Take two legs of beef, about fifty pounds weight, take off all the skin and fat as well as you can, then take all the meat and sinews clean from the bones, which meat put into a large pot, and put to it eight or nine gallons of soft water; first make it boil, then put in twelve anchovies, an ounce of mace, a quarter of an ounce of cloves, an ounce of whole pepper black and white together, six large onions peeled and cut in two, a little bundle of thyme, sweet-marjoram, and winter-savoury, the dry hard crust of a two-penny loaf, stir it all together and cover it close, lay a weight on the cover to keep it close down, and let it boil softly for eight or nine hours, then uncover it, and stir it together; cover it close again, and let it boil till it is a very rich good jelly, which you will know by taking a little out now and then, and letting it cool.  When you think it is a thick jelly, take it off, strain it through a coarse hair bag, and press it hard; then strain it through a hair sieve into a large earthen pan; when it is quite cold, take off the skum and fat, and take the fine jelly clear from the settlings at bottom, and then put the jelly into a large deep well tinned stew-pan.  Set it over a stove with a slow fire, keep stirring it often, and take great care it neither sticks to the pan or burns.  When you find the jelly very stiff and thick, as it will be in lumps about the pan, take it out, and put it into large deep china-cups, or well-glazed earthen-ware.  Fill the pan two-thirds full of water, and when the water boils, set in your cups.  Be sure no water gets into the cups, and keep the water boiling softly all the time till you find the jelly is like a stiff glue; take out the cups, and when they are cool, turn out the glue into a coarse new flannel.  Let it lie eight or nine hours, keeping it in a dry warm place, and turn it on fresh flannel till it is quite dry, and the glue will be quite hard; put it into clean new stone pots, keep it close covered from dust and dirt, in a dry place, and where no damp can come to it.

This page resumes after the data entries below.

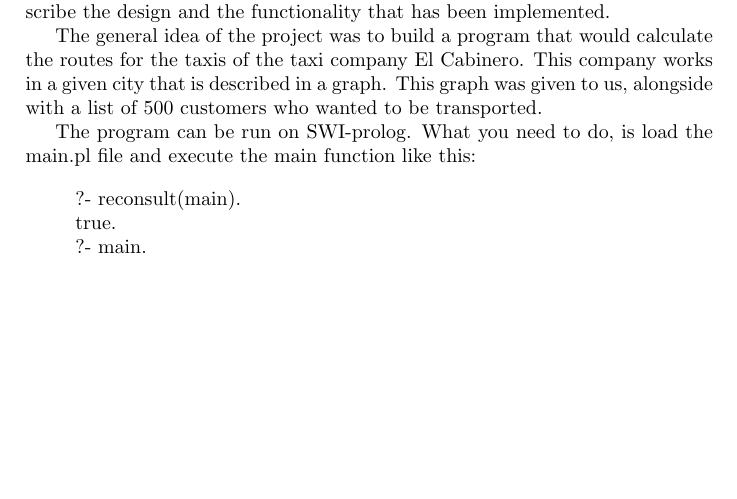
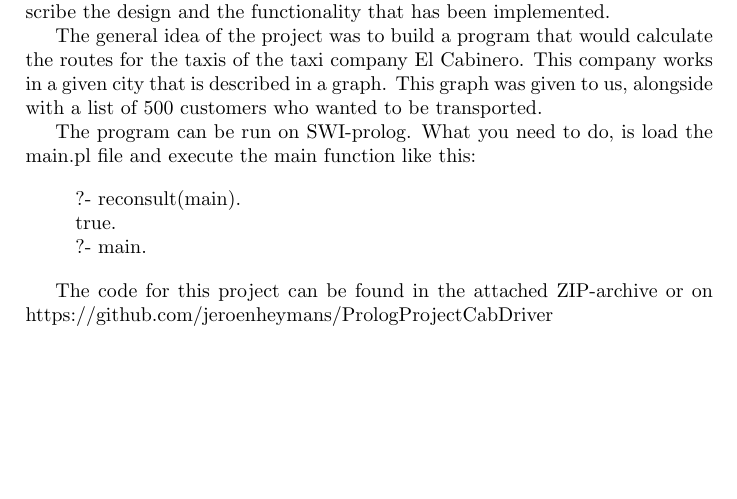
Before and after one commit to jeroenheymans/PrologProjectCabDriver, a LaTeX document (report.tex): part of page 1 of 4, cut so that both start at the same text, the shorter picture padded with empty space. The pictures show the PDF file report.pdf that the author committed with the source.

Commit message:
Added link to the github repository in the report

```diff
--- a/report.tex
+++ b/report.tex
@@ -24,6 +24,8 @@ true.\linebreak
 ?- main.
 \end{flushleft}
 \end{quote}
+
+The code for this project can be found in the attached ZIP-archive or on \href{https://github.com/jeroenheymans/PrologProjectCabDriver}
 
 \section{The implemented program}
 
```
Also changed, not shown: report.pdf, 3 other files.
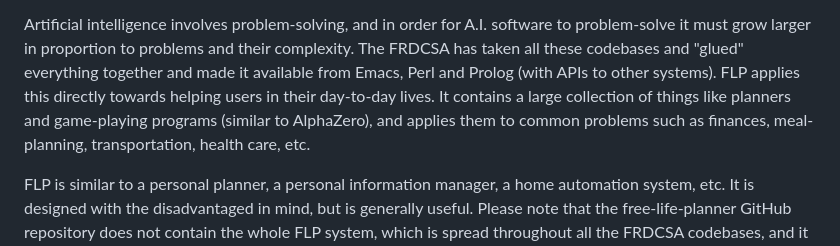
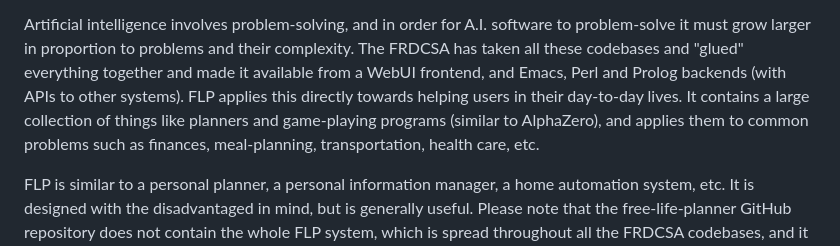
Before and after one commit to aindilis/free-life-planner, a Markdown page: README.md, the part around the change. GitHub-like rendering.

```diff
--- a/README.md
+++ b/README.md
@@ -45,11 +45,12 @@ Artificial intelligence involves problem-solving, and in order for
 A.I. software to problem-solve it must grow larger in proportion to
 problems and their complexity.  The FRDCSA has taken all these
 codebases and "glued" everything together and made it available from
-Emacs, Perl and Prolog (with APIs to other systems).  FLP applies this
-directly towards helping users in their day-to-day lives. It contains
-a large collection of things like planners and game-playing programs
-(similar to AlphaZero), and applies them to common problems such as
-finances, meal-planning, transportation, health care, etc.
+a WebUI frontend, and Emacs, Perl and Prolog backends (with APIs to
+other systems).  FLP applies this directly towards helping users in
+their day-to-day lives. It contains a large collection of things like
+planners and game-playing programs (similar to AlphaZero), and applies
+them to common problems such as finances, meal-planning,
+transportation, health care, etc.
 
 FLP is similar to a personal planner, a personal information manager,
 a home automation system, etc. It is designed with the disadvantaged
```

When you use it, pour boiling water on it, and stir it all the time till it is melted.  Season it with salt to your palate.  A piece as big as a large walnut will make a pint of water very rich; but as to that you are to make it as good as you please; if for soup, fry a French roll and lay it in the middle of the dish, and when the glue is dissolved in the water, given it a boil and pour it into the dish.  If you chuse it for a change, you may boil either rice or barley, vermicelli, celery cut small, or truffles or morels; but let them be very tenderly boiled in the water before you stir in the glue, and then give it a boil altogether.  You may, when you would have it very fine, add forcemeat balls, cocks-combs, or a palate boiled very tender, and cut into little bits; but it will be very rich and good without any of these ingredients.

If for gravy, pour the boiling water on to what quantity you think proper; and when it is dissolved, add what ingredients you please, as in other sauces.  This is only in the room of a rich, good gravy.  You may make your sauce either weak or strong, by adding more or less.

If you would like to see how to make portable soup today, this video has been recommended by one of our readers.

Sources used not already mentioned:

General Advertiser, 10th November 1746, 23rd April 1747 and 30th June 1752;

Gazetteer and New Daily Advertiser, 17th November 1756 and 15th September 1764;

Read’s Weekly Journal, 8th October 1757;

London Evening Post, 8th December 1750;

The Country Journal, Or, the Craftsman, 1750;

Feeding Nelson’s Navy: The True Story of Food at Sea in the Georgian Era, Jane Macdonald, 2004;

Reminiscences of Sheffield, R.E. Leader